Hey you, what do you see?
Something beautiful or something free?
Hey, you, are you trying to be mean?
If you live with apes man, it’s hard to be clean

This seems to be a dialogue, but I don’t think so. It seems more like a message from the Beautiful People to the lower masses. Look at us, the rich, the beautiful, the privileged… Aren’t we wonderful? Why are you trying to be mean to us and our corruption? If we weren’t around you people, we wouldn’t have to be like this. It could refer to the habit of the political class in America to blame the poor for their own problems. I also think this can be tied in to the pre-chorus, in that the Beautiful People will blame each other before they recognize their own faults.

The worms will live in every host
It’s hard to pick which one they eat most
The horrible people, the horrible people
It’s as anatomic as the size of your steeple
Capitalism has made it this way
Old-fashioned fascism will take it away

This entire verse is a quip on capitalism and most likely corporatism. With all the corruption, and the “dog eats dog” antics, eventually, someone will come up to the top (as a result of capitalism’s competitive nature) and get rid of the competition: Hence, the Beautiful People will ensure that only their kind of people make the bulk of society; Fascism being authoritarian nationalism and Identitarianism, resulting in a totalitarian regime where one people, one mind exist for the glory of one nation.

At this point, the song repeats the Chorus a few times before ending.

Marilyn Manson is obviously referring, across the song at the hypocritical nature of pop culture and the way American politics are shaped around so-called virtue, while the people who believe themselves to be virtuous are full of worms and selfishness, motivated by greed. Their end-goal is fascism because once they will become threatened by the “horrible people”, they will turn to conservative and far-right politics to get rid of the dissent. It’s not so far from the truth, as the Trump Presidency in 2016 has shown, the more minorities demanded air space, the more extreme the response from those benefitting from the “Beautiful People” normality became.

In Conclusion: What is MY message in all this?

The message is that there is more to kick-ass songs that we like than just the music. A lot of the time, we can hear some of us ask each other to read more books, but sometimes simply listening to a thought-provoking song and primarily its lyrics, can lead one to read on the situation or to at least become aware of a condition they might not otherwise be open to investigate otherwise. In our world of instantaneity, it becomes primordial to have the rapidity of execution to pull off an engaging social commentary, but in order to do so, people have to be willing to listen.

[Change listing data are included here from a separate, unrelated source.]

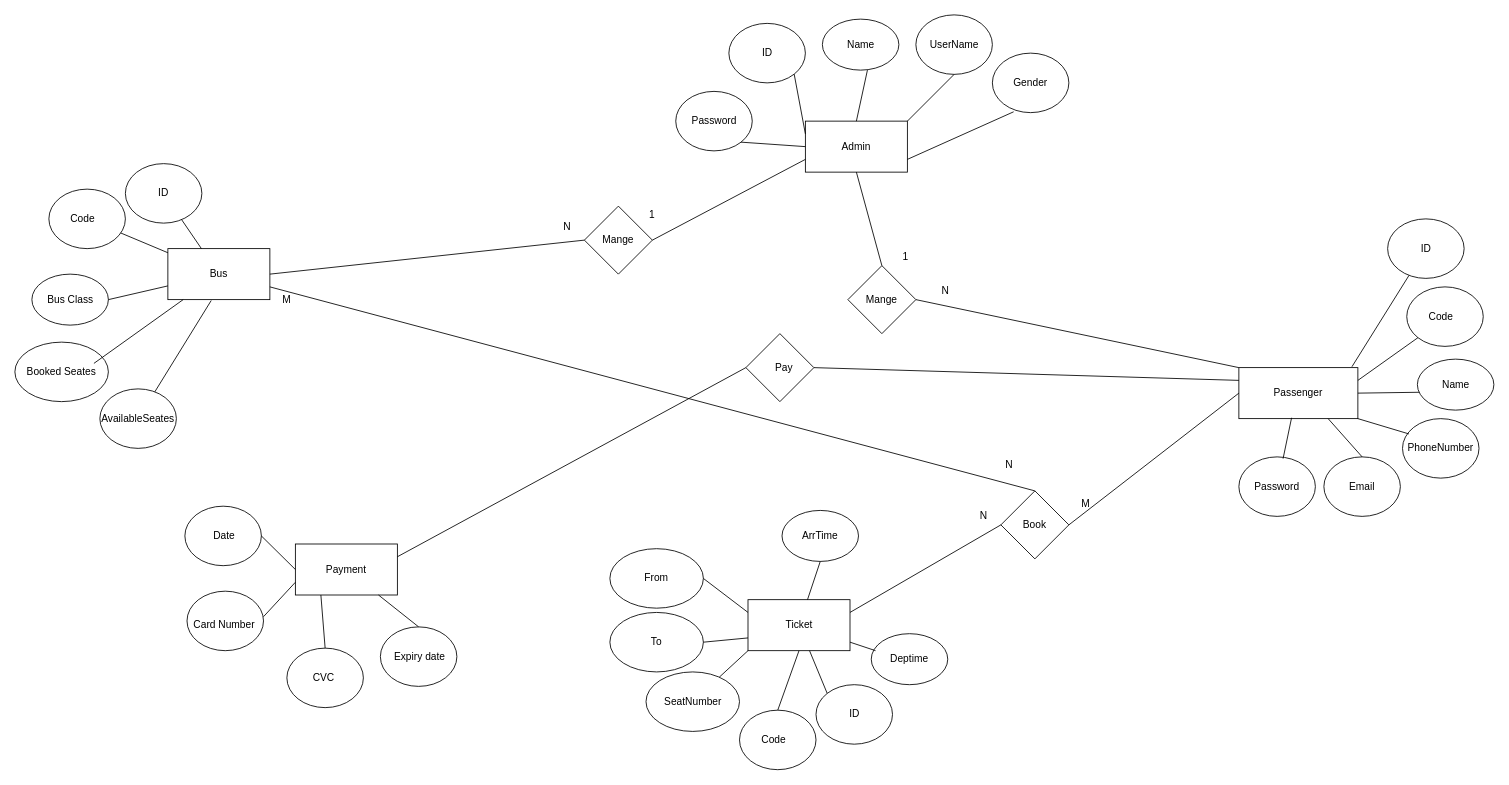
The draw.io diagram project/erd/new erd.drawio in MahmoudKhaled007/GoBus, before the edit. Source tidied: cells renumbered, new cells numbered last; positions are measured from the earlier drawing's top-left corner, leaving out a move shared by most shapes. Both pictures are drawn from the tidied source at 85%, with x=0, y=0 at pixel (14, 14).
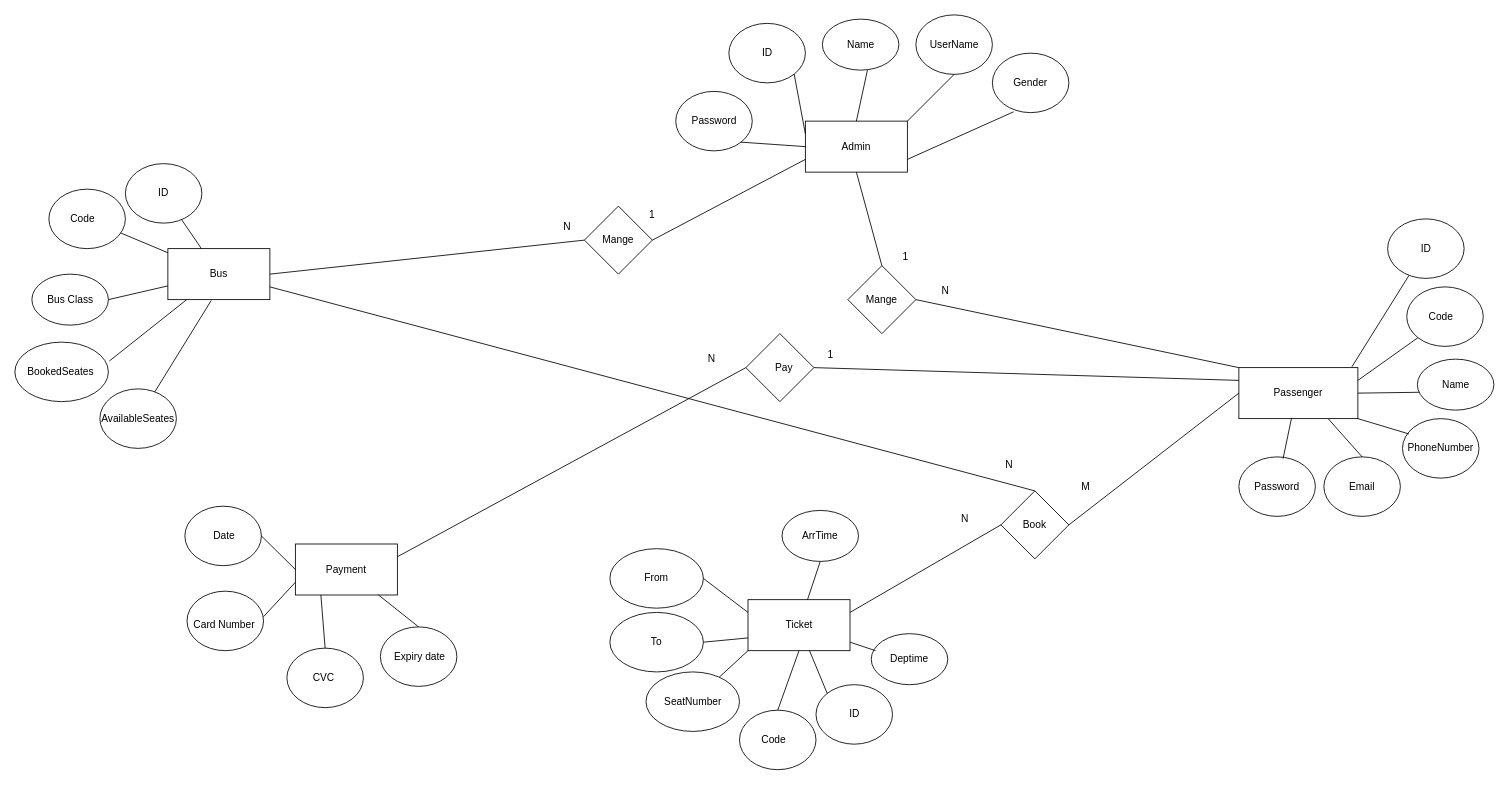
The same page after the edit.

The change refers to these unchanged cells:
```xml
<mxCell id="3" style="rounded=0;whiteSpace=wrap;html=1;" parent="1" vertex="1">
  <mxGeometry x="180" y="275" width="120" height="60" as="geometry" />
</mxCell>
<mxCell id="10" style="ellipse;whiteSpace=wrap;html=1;" parent="1" vertex="1">
  <mxGeometry y="385" width="110" height="70" as="geometry" />
</mxCell>
```

Change to the diagram source:
```diff
@@
-    <mxCell id="17" value="Booked Seates" style="text;html=1;strokeColor=none;fillColor=none;align=center;verticalAlign=middle;whiteSpace=wrap;rounded=0;" parent="1" vertex="1">
-      <mxGeometry x="10" y="410" width="90" height="20" as="geometry" />
+    <mxCell id="17" value="BookedSeates" style="text;html=1;strokeColor=none;fillColor=none;align=center;verticalAlign=middle;whiteSpace=wrap;rounded=0;" parent="1" vertex="1">
+      <mxGeometry x="9" y="410" width="90" height="20" as="geometry" />
     </mxCell>
@@
-    <mxCell id="24" style="endArrow=none;html=1;exitX=0.922;exitY=0;exitDx=0;exitDy=0;exitPerimeter=0;" parent="1" edge="1" source="17" target="3">
+    <mxCell id="24" style="endArrow=none;html=1;exitX=1.01;exitY=0.318;exitDx=0;exitDy=0;exitPerimeter=0;" parent="1" edge="1" source="10" target="3">
       <mxGeometry relative="1" as="geometry" />
     </mxCell>
@@
     <mxCell id="74" value="M" style="text;html=1;strokeColor=none;fillColor=none;align=center;verticalAlign=middle;whiteSpace=wrap;rounded=0;" parent="1" vertex="1">
-      <mxGeometry x="1240" y="565" width="40" height="20" as="geometry" />
+      <mxGeometry x="1240" y="545" width="40" height="20" as="geometry" />
     </mxCell>
     <mxCell id="75" value="N" style="text;html=1;strokeColor=none;fillColor=none;align=center;verticalAlign=middle;whiteSpace=wrap;rounded=0;" parent="1" vertex="1">
-      <mxGeometry x="1120" y="579.5" width="40" height="20" as="geometry" />
+      <mxGeometry x="1097.5" y="583" width="40" height="20" as="geometry" />
     </mxCell>
@@
-    <mxCell id="113" value="M" style="text;html=1;strokeColor=none;fillColor=none;align=center;verticalAlign=middle;whiteSpace=wrap;rounded=0;" parent="1" vertex="1">
-      <mxGeometry x="300" y="325" width="40" height="20" as="geometry" />
-    </mxCell>
@@
+    <mxCell id="118" value="1" style="text;html=1;strokeColor=none;fillColor=none;align=center;verticalAlign=middle;whiteSpace=wrap;rounded=0;" parent="1" vertex="1">
+      <mxGeometry x="940" y="390" width="40" height="20" as="geometry" />
+    </mxCell>
+    <mxCell id="119" value="N" style="text;html=1;strokeColor=none;fillColor=none;align=center;verticalAlign=middle;whiteSpace=wrap;rounded=0;" parent="1" vertex="1">
+      <mxGeometry x="800" y="395" width="40" height="20" as="geometry" />
+    </mxCell>
```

I also think that if you are doing sociology or looking up what people thought or felt during various times of history, you can easily see that from which artists enjoyed fame from their work during their periods of existence. There’s a reason a band like The Doors worked, there’s a reason why Michael Jackson had such a following, and those aren’t just consumerism. What happens in the world surrounding us affects us either directly or indirectly, and causes us to make certain decisions based on this environment. The music we listen to, the clothes we wear, the food we eat are all part of the impacts of events in our society on the collective imagination.